## [ABOUT THIS TASK]
Each line in the entries that has the word "tdAltura" has to be copied.

Version difference data
★ ★ ★

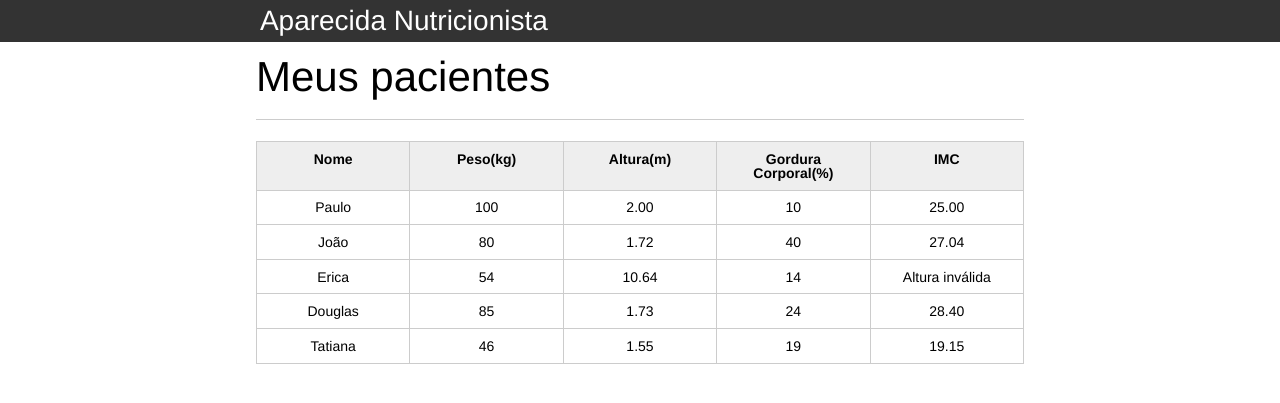
Repository: prof-fernando-alves/introducao-javascript
Page: index.html
The author's editor kept a copy of each file at every save. The page is drawn from the files as they stood at one save, then again after a run of saves.
The browser window is 1280 px wide. The pictures show the whole page.

Above is the page before, as saved 2021-09-14 14:33:50.

### index.html
<!DOCTYPE html>
<html lang="pt-br">
	<head>
		<meta charset="UTF-8">
		<title>Aparecida Nutrição</title>
		<link rel="icon" href="favicon.ico" type="image/x-icon">
		<link rel="stylesheet" type="text/css" href="css/reset.css">
		<link rel="stylesheet" type="text/css" href="css/index.css">

	</head>
	<body>

		<header>
			<div class="container">
				<h2 class="titulo">Aparecida Nutrição</h2>
			</div>
		</header>
		<main>
			<section class="container">
				<h2>Meus pacientes</h2>
				<table>
					<thead>
						<tr>
							<th>Nome</th>
							<th>Peso(kg)</th>
							<th>Altura(m)</th>
							<th>Gordura Corporal(%)</th>
							<th>IMC</th>
						</tr>
					</thead>
					<tbody id="tabela-pacientes">
						<tr class="paciente" id="primeiro-paciente">
							<td class="info-nome">Paulo</td>
							<td class="info-peso">100</td>
							<td class="info-altura">2.00</td>
							<td class="info-gordura">10</td>
							<td class="info-imc">0</td>
						</tr>

						<tr class="paciente" >
							<td class="info-nome">João</td>
							<td class="info-peso">80</td>
							<td class="info-altura">1.72</td>
							<td class="info-gordura">40</td>
							<td class="info-imc">0</td>
						</tr>

						<tr class="paciente" >
							<td class="info-nome">Erica</td>
							<td class="info-peso">54</td>
							<td class="info-altura">10.64</td>
							<td class="info-gordura">14</td>
							<td class="info-imc">0</td>
						</tr>

						<tr class="paciente">
							<td class="info-nome">Douglas</td>
							<td class="info-peso">85</td>
							<td class="info-altura">1.73</td>
							<td class="info-gordura">24</td>
							<td class="info-imc">0</td>
						</tr>
						<tr class="paciente" >
							<td class="info-nome">Tatiana</td>
							<td class="info-peso">46</td>
							<td class="info-altura">1.55</td>
							<td class="info-gordura">19</td>
							<td class="info-imc">0</td>
						</tr>
					</tbody>
				</table>

			</section>
		</main>

		<script src="js/principal.js" ></script>

	</body>
</html>

### css/index.css
*{
	box-sizing: border-box;
 }

body{
	font-family: "Helvetica Neue", "Helvetica", Helvetica, Arial, sans-serif;
	font-size: 14px;
}

header{
	background-color: #333;
	height: 3em;
	color: #FFF;
	margin-bottom: 1em;
}

header h1{
	font-size: 2em;
	display:inline-block;
	vertical-align:	middle;
}
header h2{
	font-size: 2em;
	display:inline-block;
	vertical-align:	middle;
}

header .container:before{
	content: '';
	display:inline-block;
	height: 100%;
	vertical-align:	middle;
}

.container{
	width: 60%;
	height: 100%;
	margin: 0 auto;
}

section{
	margin: 2em 0;
	overflow: hidden;
}

section h2{
	font-size: 3em;
	display: block;
	padding-bottom: .5em;
	border-bottom: 1px solid #ccc;
	margin-bottom: .5em;
}

table{
	width: 100%;
	margin-bottom : .5em;
    table-layout: fixed;

}

td, th {
	padding: .7em;
	margin: 0;
	border: 1px solid #ccc;
	text-align: center;
}

th{
	font-weight: bold;
	background-color: #EEE;
}

label{
	color: #555;
	display: block;
	margin-bottom: .2em;
}

.campo{
	margin: 0;
	padding-bottom: 1em;
	width: 100%;
	border: 1px solid #ccc;
	padding: .7em;
	width: 100%;
}

.campo-medio{
	display: inline-block;
	padding-right: .5em;
}

.grupo{
	width: 32%;
	display: inline-block;
	padding: 10px 0px;
}

button{
	padding: .5em 2em;
	border: 0;
	border-bottom: 3px solid;
	font-size: 1.2em;
	cursor: pointer;
	margin: 0;
	margin-top: -3px;
	color: #fff;
	background-color:#0c8cd3;
	border-color: #04324c;
	width: 20%;
    display: block;
    clear: both;
    margin: 10px 0px;

}

button:active{
	margin-top:0px;
	border: 0;
}

button[disabled=disabled], button:disabled {
    background-color: gray;
	border-color: darkgray;

}

.adicionar-paciente{
    margin-top: 30px;
}

.campo-invalido{
	border: 1px solid red;
}

### js/principal.js
var titulo = document.querySelector(".titulo");
titulo.textContent = "Aparecida Nutricionista";

var pacientes = document.querySelectorAll(".paciente");

for (var i=0; i < pacientes.length; i++){
        var paciente = pacientes[i]

        var tdPeso = paciente.querySelector(".info-peso");
        var peso = tdPeso.textContent;

        var tdAltura = paciente.querySelector(".info-altura");
        var altura = tdAltura.textContent;

        var tdImc = paciente.querySelector(".info-imc");

        var pesoEhValido = true;
        var alturaEhValida = true;

        if (peso <= 0 || peso >= 1000) {
            console.log("Peso inválido!");
            pesoEhValido = false;
            tdImc.textContent = "Peso inválido";
        }

        if (altura <= 0 || altura >= 3.00) {
            console.log("Altura inválida!");
            alturaEhValida = false;
            tdImc.textContent = "Altura inválida";
            paciente.getElementsByClassName.c
        }

        if (pesoEhValido && alturaEhValida) {
            var imc = peso / (altura * altura);
            tdImc.textContent = imc.toFixed(2);
}
}

Loaded but not shown: css/reset.css (common file)

After the next 4 saves:
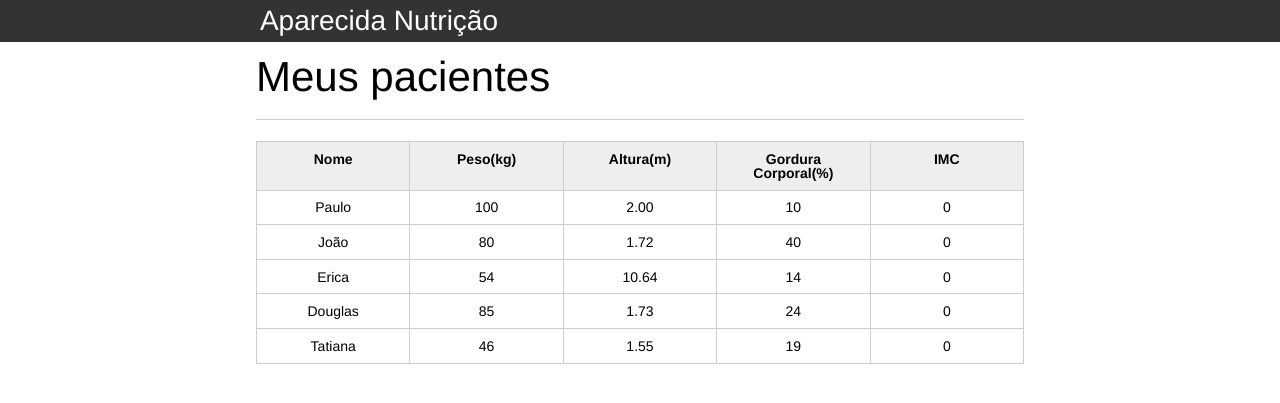
Console error: SyntaxError: Unexpected token '}'
The 4 saves are shown as one change because they came seconds apart.
The last was saved 11 s later.
--- a/js/principal.js
+++ b/js/principal.js
@@ -27,7 +27,7 @@
             console.log("Altura inválida!");
             alturaEhValida = false;
             tdImc.textContent = "Altura inválida";
-            paciente.getElementsByClassName.c
+            paciente.getElementsByClassName.
         }
 
         if (pesoEhValido && alturaEhValida) {

After the save that followed:
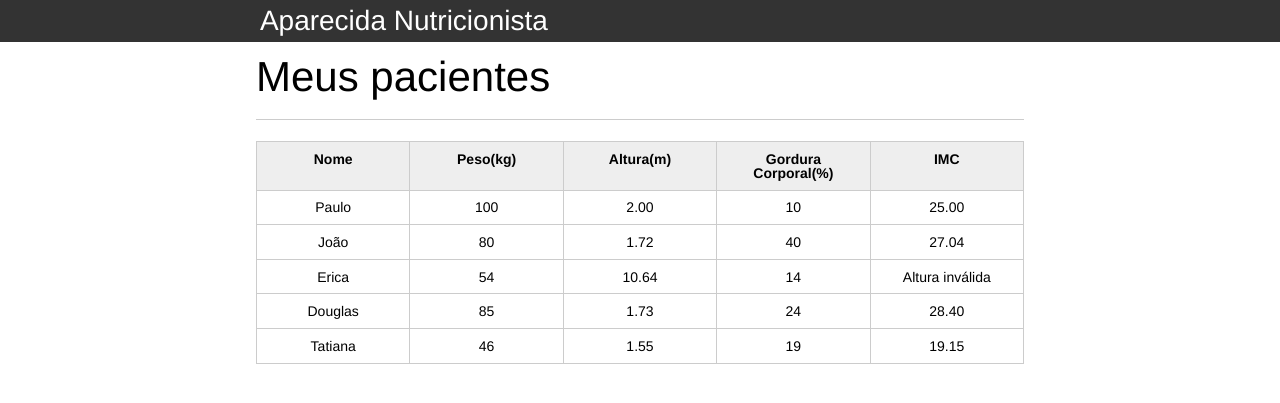
The error is gone.
Saved 5 s later.
--- a/js/principal.js
+++ b/js/principal.js
@@ -27,7 +27,7 @@
             console.log("Altura inválida!");
             alturaEhValida = false;
             tdImc.textContent = "Altura inválida";
-            paciente.getElementsByClassName.
+            paciente.style
         }
 
         if (pesoEhValido && alturaEhValida) {
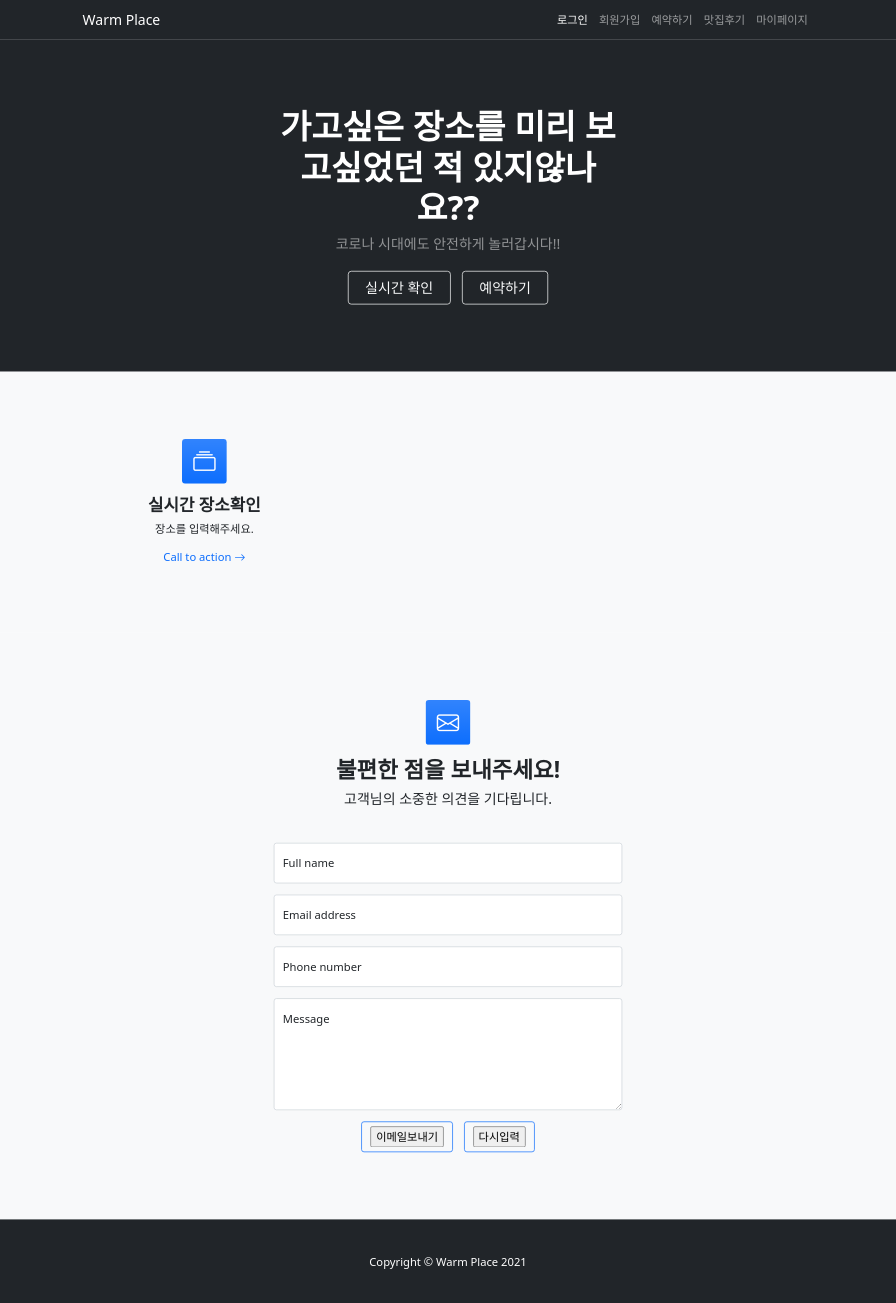
Repository: jaunnnngs/HackaTone
Page: http://localhost/StunProjects/St_Join/main.jsp
An editor plug-in stored every save of this project. The page is shown before and after the next save, followed by the edit.
The browser window is 1280 px wide. The pictures show the whole page, at 70% of full size.
Some web libraries are served in a nearby version. The page is served by Tomcat 9.

Above is the page before, as saved 2021-08-05 08:30:18.

After the next save:
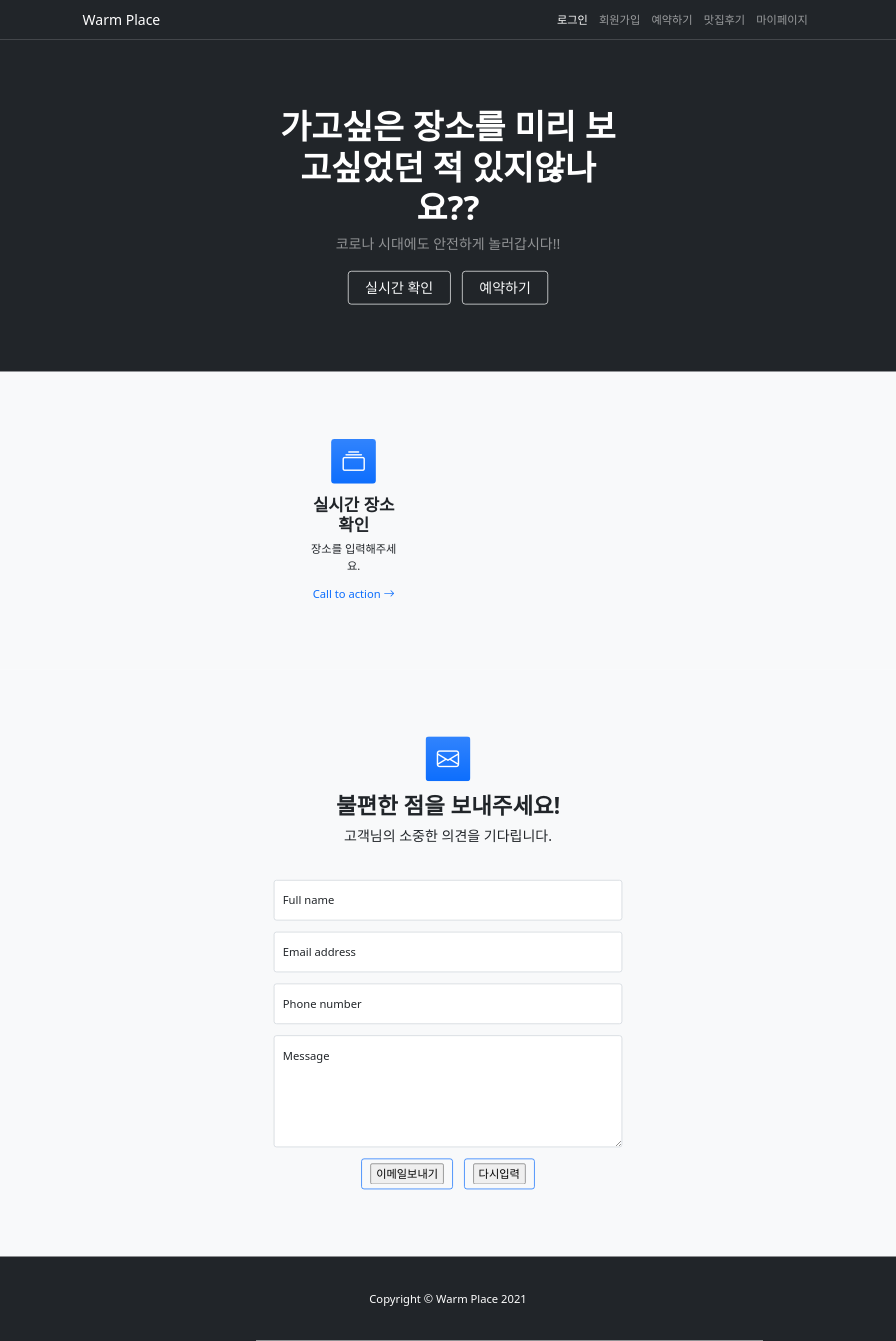
Saved 47 s later.
--- a/STUN_TEAM/StunProjects/src/main/webapp/St_Join/main.jsp
+++ b/STUN_TEAM/StunProjects/src/main/webapp/St_Join/main.jsp
@@ -77,7 +77,7 @@
         </header>
         <!-- Features section-->
         <section class="bg-light py-5" id="features">
-            <div class="container px-5 my-5 px-5">
+            <div class="container px-5 my-5 px-5" style="width:500px;">
                 <div class="text-center mb-5">
                     <div class="col-lg-4 mb-5 mb-lg-0">
                         <div class="feature bg-primary bg-gradient text-white rounded-3 mb-3"><i class="bi bi-collection"></i></div>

★ ★ ★

## [RESPONSE AREA]
        var tdAltura = paciente.querySelector(".info-altura");
        var altura = tdAltura.textContent;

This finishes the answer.